=== Collected data entries ===
=== Section Start ===
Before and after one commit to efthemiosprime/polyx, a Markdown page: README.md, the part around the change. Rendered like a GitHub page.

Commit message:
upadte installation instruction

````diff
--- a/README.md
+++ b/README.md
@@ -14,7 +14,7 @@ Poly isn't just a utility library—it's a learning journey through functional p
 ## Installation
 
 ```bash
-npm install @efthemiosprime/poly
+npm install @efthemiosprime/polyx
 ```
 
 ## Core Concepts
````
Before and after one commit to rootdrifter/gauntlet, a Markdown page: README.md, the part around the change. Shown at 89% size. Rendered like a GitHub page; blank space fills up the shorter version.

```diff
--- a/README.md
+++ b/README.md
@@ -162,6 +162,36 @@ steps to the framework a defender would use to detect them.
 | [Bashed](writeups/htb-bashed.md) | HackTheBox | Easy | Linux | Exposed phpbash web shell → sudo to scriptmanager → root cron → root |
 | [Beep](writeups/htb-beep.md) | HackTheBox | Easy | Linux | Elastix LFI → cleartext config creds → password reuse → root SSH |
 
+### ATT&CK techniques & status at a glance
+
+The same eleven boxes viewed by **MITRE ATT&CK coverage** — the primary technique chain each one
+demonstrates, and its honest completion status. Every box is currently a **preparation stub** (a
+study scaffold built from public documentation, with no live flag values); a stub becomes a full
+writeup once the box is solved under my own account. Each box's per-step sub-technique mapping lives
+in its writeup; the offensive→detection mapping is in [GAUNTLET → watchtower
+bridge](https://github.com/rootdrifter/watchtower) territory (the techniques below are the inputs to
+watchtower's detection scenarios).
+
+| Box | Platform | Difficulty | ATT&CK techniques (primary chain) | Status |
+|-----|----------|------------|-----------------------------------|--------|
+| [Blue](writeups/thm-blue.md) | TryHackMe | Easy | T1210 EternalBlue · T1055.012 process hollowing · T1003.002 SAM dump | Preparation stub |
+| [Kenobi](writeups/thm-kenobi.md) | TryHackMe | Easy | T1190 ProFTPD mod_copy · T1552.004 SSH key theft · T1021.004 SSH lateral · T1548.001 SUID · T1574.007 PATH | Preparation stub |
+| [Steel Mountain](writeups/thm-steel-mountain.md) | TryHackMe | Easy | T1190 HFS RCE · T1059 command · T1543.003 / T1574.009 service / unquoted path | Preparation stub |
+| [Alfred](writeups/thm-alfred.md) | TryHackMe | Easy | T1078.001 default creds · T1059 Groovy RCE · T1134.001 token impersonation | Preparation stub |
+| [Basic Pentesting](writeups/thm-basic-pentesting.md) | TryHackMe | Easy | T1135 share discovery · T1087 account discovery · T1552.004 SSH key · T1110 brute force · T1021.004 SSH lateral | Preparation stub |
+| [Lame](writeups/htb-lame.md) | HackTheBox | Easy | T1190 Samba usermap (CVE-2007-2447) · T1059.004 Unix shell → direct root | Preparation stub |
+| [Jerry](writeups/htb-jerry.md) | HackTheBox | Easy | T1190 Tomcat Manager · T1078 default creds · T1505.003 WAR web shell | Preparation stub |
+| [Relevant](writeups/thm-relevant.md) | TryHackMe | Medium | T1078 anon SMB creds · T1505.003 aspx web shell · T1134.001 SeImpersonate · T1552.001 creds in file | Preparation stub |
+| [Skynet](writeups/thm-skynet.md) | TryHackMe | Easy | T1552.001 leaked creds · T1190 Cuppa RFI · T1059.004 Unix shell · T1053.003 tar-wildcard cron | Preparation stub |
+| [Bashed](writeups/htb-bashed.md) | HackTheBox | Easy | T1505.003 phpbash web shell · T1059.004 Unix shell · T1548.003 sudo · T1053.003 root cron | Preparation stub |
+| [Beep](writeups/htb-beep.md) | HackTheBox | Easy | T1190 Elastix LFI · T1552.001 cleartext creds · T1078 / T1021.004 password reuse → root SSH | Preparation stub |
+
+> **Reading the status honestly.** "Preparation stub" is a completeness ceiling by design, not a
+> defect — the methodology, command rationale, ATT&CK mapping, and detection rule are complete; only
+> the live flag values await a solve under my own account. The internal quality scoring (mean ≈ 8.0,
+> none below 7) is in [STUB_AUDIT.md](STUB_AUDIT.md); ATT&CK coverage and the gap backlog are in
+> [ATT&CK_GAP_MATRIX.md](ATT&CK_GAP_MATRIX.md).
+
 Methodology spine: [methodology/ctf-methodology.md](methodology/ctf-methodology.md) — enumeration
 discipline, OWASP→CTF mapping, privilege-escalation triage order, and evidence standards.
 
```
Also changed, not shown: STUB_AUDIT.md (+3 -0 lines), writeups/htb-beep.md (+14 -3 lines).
=== Section End ===
=== What is expected ===
Write out every entry above exactly as given.

=== Exercise result ===
Before and after one commit to efthemiosprime/polyx, a Markdown page: README.md, the part around the change. Rendered like a GitHub page.

Commit message:
upadte installation instruction

````diff
--- a/README.md
+++ b/README.md
@@ -14,7 +14,7 @@ Poly isn't just a utility library—it's a learning journey through functional p
 ## Installation
 
 ```bash
-npm install @efthemiosprime/poly
+npm install @efthemiosprime/polyx
 ```
 
 ## Core Concepts
````
Before and after one commit to rootdrifter/gauntlet, a Markdown page: README.md, the part around the change. Shown at 89% size. Rendered like a GitHub page; blank space fills up the shorter version.

```diff
--- a/README.md
+++ b/README.md
@@ -162,6 +162,36 @@ steps to the framework a defender would use to detect them.
 | [Bashed](writeups/htb-bashed.md) | HackTheBox | Easy | Linux | Exposed phpbash web shell → sudo to scriptmanager → root cron → root |
 | [Beep](writeups/htb-beep.md) | HackTheBox | Easy | Linux | Elastix LFI → cleartext config creds → password reuse → root SSH |
 
+### ATT&CK techniques & status at a glance
+
+The same eleven boxes viewed by **MITRE ATT&CK coverage** — the primary technique chain each one
+demonstrates, and its honest completion status. Every box is currently a **preparation stub** (a
+study scaffold built from public documentation, with no live flag values); a stub becomes a full
+writeup once the box is solved under my own account. Each box's per-step sub-technique mapping lives
+in its writeup; the offensive→detection mapping is in [GAUNTLET → watchtower
+bridge](https://github.com/rootdrifter/watchtower) territory (the techniques below are the inputs to
+watchtower's detection scenarios).
+
+| Box | Platform | Difficulty | ATT&CK techniques (primary chain) | Status |
+|-----|----------|------------|-----------------------------------|--------|
+| [Blue](writeups/thm-blue.md) | TryHackMe | Easy | T1210 EternalBlue · T1055.012 process hollowing · T1003.002 SAM dump | Preparation stub |
+| [Kenobi](writeups/thm-kenobi.md) | TryHackMe | Easy | T1190 ProFTPD mod_copy · T1552.004 SSH key theft · T1021.004 SSH lateral · T1548.001 SUID · T1574.007 PATH | Preparation stub |
+| [Steel Mountain](writeups/thm-steel-mountain.md) | TryHackMe | Easy | T1190 HFS RCE · T1059 command · T1543.003 / T1574.009 service / unquoted path | Preparation stub |
+| [Alfred](writeups/thm-alfred.md) | TryHackMe | Easy | T1078.001 default creds · T1059 Groovy RCE · T1134.001 token impersonation | Preparation stub |
+| [Basic Pentesting](writeups/thm-basic-pentesting.md) | TryHackMe | Easy | T1135 share discovery · T1087 account discovery · T1552.004 SSH key · T1110 brute force · T1021.004 SSH lateral | Preparation stub |
+| [Lame](writeups/htb-lame.md) | HackTheBox | Easy | T1190 Samba usermap (CVE-2007-2447) · T1059.004 Unix shell → direct root | Preparation stub |
+| [Jerry](writeups/htb-jerry.md) | HackTheBox | Easy | T1190 Tomcat Manager · T1078 default creds · T1505.003 WAR web shell | Preparation stub |
+| [Relevant](writeups/thm-relevant.md) | TryHackMe | Medium | T1078 anon SMB creds · T1505.003 aspx web shell · T1134.001 SeImpersonate · T1552.001 creds in file | Preparation stub |
+| [Skynet](writeups/thm-skynet.md) | TryHackMe | Easy | T1552.001 leaked creds · T1190 Cuppa RFI · T1059.004 Unix shell · T1053.003 tar-wildcard cron | Preparation stub |
+| [Bashed](writeups/htb-bashed.md) | HackTheBox | Easy | T1505.003 phpbash web shell · T1059.004 Unix shell · T1548.003 sudo · T1053.003 root cron | Preparation stub |
+| [Beep](writeups/htb-beep.md) | HackTheBox | Easy | T1190 Elastix LFI · T1552.001 cleartext creds · T1078 / T1021.004 password reuse → root SSH | Preparation stub |
+
+> **Reading the status honestly.** "Preparation stub" is a completeness ceiling by design, not a
+> defect — the methodology, command rationale, ATT&CK mapping, and detection rule are complete; only
+> the live flag values await a solve under my own account. The internal quality scoring (mean ≈ 8.0,
+> none below 7) is in [STUB_AUDIT.md](STUB_AUDIT.md); ATT&CK coverage and the gap backlog are in
+> [ATT&CK_GAP_MATRIX.md](ATT&CK_GAP_MATRIX.md).
+
 Methodology spine: [methodology/ctf-methodology.md](methodology/ctf-methodology.md) — enumeration
 discipline, OWASP→CTF mapping, privilege-escalation triage order, and evidence standards.
 
```
Also changed, not shown: STUB_AUDIT.md (+3 -0 lines), writeups/htb-beep.md (+14 -3 lines).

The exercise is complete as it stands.